DIRECTIONS FOR THIS TASK
Could you restate the whole listing word for word?

INPUT MATERIAL
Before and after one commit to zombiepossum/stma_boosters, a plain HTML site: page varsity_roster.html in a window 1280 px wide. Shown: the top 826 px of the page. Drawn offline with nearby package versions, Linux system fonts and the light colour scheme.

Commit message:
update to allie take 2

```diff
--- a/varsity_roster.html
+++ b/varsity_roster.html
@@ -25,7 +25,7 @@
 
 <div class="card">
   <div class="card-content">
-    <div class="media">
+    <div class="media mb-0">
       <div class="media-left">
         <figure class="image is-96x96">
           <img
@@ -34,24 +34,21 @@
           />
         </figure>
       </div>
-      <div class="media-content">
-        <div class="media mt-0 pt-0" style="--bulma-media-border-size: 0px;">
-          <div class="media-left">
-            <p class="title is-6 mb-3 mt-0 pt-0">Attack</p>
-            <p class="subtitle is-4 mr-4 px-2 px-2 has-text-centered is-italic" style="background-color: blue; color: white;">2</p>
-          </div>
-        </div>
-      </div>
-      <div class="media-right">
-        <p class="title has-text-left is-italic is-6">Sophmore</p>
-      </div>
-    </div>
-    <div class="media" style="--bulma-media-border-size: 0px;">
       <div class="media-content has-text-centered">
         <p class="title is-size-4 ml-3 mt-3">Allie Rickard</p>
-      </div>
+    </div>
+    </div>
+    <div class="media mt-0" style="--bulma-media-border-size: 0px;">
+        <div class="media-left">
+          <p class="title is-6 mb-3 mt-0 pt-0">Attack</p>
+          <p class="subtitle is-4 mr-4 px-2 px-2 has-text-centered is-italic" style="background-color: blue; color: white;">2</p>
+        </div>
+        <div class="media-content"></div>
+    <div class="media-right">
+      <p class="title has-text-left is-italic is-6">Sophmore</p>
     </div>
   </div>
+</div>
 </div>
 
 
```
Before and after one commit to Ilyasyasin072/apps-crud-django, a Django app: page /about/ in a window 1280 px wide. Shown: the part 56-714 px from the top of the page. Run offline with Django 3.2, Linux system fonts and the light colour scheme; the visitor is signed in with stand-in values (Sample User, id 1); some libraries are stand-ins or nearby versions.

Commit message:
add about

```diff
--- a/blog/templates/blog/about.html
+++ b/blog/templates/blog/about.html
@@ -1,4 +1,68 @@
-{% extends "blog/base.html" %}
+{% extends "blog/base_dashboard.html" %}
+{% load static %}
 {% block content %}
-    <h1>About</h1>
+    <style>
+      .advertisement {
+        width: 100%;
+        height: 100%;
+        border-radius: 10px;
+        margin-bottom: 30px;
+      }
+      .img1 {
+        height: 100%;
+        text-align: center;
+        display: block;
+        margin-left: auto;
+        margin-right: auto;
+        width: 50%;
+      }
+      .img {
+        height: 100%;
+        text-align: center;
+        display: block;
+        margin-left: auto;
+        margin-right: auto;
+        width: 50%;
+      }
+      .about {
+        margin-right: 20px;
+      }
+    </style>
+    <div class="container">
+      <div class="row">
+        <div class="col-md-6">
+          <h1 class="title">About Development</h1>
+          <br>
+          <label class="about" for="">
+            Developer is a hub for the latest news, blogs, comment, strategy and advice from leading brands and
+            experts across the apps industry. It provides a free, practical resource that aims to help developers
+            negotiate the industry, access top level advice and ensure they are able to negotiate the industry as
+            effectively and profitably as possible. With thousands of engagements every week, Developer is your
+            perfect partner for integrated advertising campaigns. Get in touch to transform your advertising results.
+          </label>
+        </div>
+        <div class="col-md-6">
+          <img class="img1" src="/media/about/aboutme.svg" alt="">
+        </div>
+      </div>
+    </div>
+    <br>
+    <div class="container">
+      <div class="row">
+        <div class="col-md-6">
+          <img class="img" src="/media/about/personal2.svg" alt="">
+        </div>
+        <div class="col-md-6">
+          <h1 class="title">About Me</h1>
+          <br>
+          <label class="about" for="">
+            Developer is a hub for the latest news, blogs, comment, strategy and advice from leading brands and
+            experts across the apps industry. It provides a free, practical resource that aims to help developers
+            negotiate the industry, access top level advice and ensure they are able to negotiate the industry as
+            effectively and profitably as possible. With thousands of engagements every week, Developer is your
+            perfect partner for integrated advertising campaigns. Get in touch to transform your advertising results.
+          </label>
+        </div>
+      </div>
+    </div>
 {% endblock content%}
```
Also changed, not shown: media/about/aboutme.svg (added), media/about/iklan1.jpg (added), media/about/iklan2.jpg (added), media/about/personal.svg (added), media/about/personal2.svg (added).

EXERCISE RESULT
Before and after one commit to zombiepossum/stma_boosters, a plain HTML site: page varsity_roster.html in a window 1280 px wide. Shown: the top 826 px of the page. Drawn offline with nearby package versions, Linux system fonts and the light colour scheme.

Commit message:
update to allie take 2

```diff
--- a/varsity_roster.html
+++ b/varsity_roster.html
@@ -25,7 +25,7 @@
 
 <div class="card">
   <div class="card-content">
-    <div class="media">
+    <div class="media mb-0">
       <div class="media-left">
         <figure class="image is-96x96">
           <img
@@ -34,24 +34,21 @@
           />
         </figure>
       </div>
-      <div class="media-content">
-        <div class="media mt-0 pt-0" style="--bulma-media-border-size: 0px;">
-          <div class="media-left">
-            <p class="title is-6 mb-3 mt-0 pt-0">Attack</p>
-            <p class="subtitle is-4 mr-4 px-2 px-2 has-text-centered is-italic" style="background-color: blue; color: white;">2</p>
-          </div>
-        </div>
-      </div>
-      <div class="media-right">
-        <p class="title has-text-left is-italic is-6">Sophmore</p>
-      </div>
-    </div>
-    <div class="media" style="--bulma-media-border-size: 0px;">
       <div class="media-content has-text-centered">
         <p class="title is-size-4 ml-3 mt-3">Allie Rickard</p>
-      </div>
+    </div>
+    </div>
+    <div class="media mt-0" style="--bulma-media-border-size: 0px;">
+        <div class="media-left">
+          <p class="title is-6 mb-3 mt-0 pt-0">Attack</p>
+          <p class="subtitle is-4 mr-4 px-2 px-2 has-text-centered is-italic" style="background-color: blue; color: white;">2</p>
+        </div>
+        <div class="media-content"></div>
+    <div class="media-right">
+      <p class="title has-text-left is-italic is-6">Sophmore</p>
     </div>
   </div>
+</div>
 </div>
 
 
```
Before and after one commit to Ilyasyasin072/apps-crud-django, a Django app: page /about/ in a window 1280 px wide. Shown: the part 56-714 px from the top of the page. Run offline with Django 3.2, Linux system fonts and the light colour scheme; the visitor is signed in with stand-in values (Sample User, id 1); some libraries are stand-ins or nearby versions.

Commit message:
add about

```diff
--- a/blog/templates/blog/about.html
+++ b/blog/templates/blog/about.html
@@ -1,4 +1,68 @@
-{% extends "blog/base.html" %}
+{% extends "blog/base_dashboard.html" %}
+{% load static %}
 {% block content %}
-    <h1>About</h1>
+    <style>
+      .advertisement {
+        width: 100%;
+        height: 100%;
+        border-radius: 10px;
+        margin-bottom: 30px;
+      }
+      .img1 {
+        height: 100%;
+        text-align: center;
+        display: block;
+        margin-left: auto;
+        margin-right: auto;
+        width: 50%;
+      }
+      .img {
+        height: 100%;
+        text-align: center;
+        display: block;
+        margin-left: auto;
+        margin-right: auto;
+        width: 50%;
+      }
+      .about {
+        margin-right: 20px;
+      }
+    </style>
+    <div class="container">
+      <div class="row">
+        <div class="col-md-6">
+          <h1 class="title">About Development</h1>
+          <br>
+          <label class="about" for="">
+            Developer is a hub for the latest news, blogs, comment, strategy and advice from leading brands and
+            experts across the apps industry. It provides a free, practical resource that aims to help developers
+            negotiate the industry, access top level advice and ensure they are able to negotiate the industry as
+            effectively and profitably as possible. With thousands of engagements every week, Developer is your
+            perfect partner for integrated advertising campaigns. Get in touch to transform your advertising results.
+          </label>
+        </div>
+        <div class="col-md-6">
+          <img class="img1" src="/media/about/aboutme.svg" alt="">
+        </div>
+      </div>
+    </div>
+    <br>
+    <div class="container">
+      <div class="row">
+        <div class="col-md-6">
+          <img class="img" src="/media/about/personal2.svg" alt="">
+        </div>
+        <div class="col-md-6">
+          <h1 class="title">About Me</h1>
+          <br>
+          <label class="about" for="">
+            Developer is a hub for the latest news, blogs, comment, strategy and advice from leading brands and
+            experts across the apps industry. It provides a free, practical resource that aims to help developers
+            negotiate the industry, access top level advice and ensure they are able to negotiate the industry as
+            effectively and profitably as possible. With thousands of engagements every week, Developer is your
+            perfect partner for integrated advertising campaigns. Get in touch to transform your advertising results.
+          </label>
+        </div>
+      </div>
+    </div>
 {% endblock content%}
```
Also changed, not shown: media/about/aboutme.svg (added), media/about/iklan1.jpg (added), media/about/iklan2.jpg (added), media/about/personal.svg (added), media/about/personal2.svg (added).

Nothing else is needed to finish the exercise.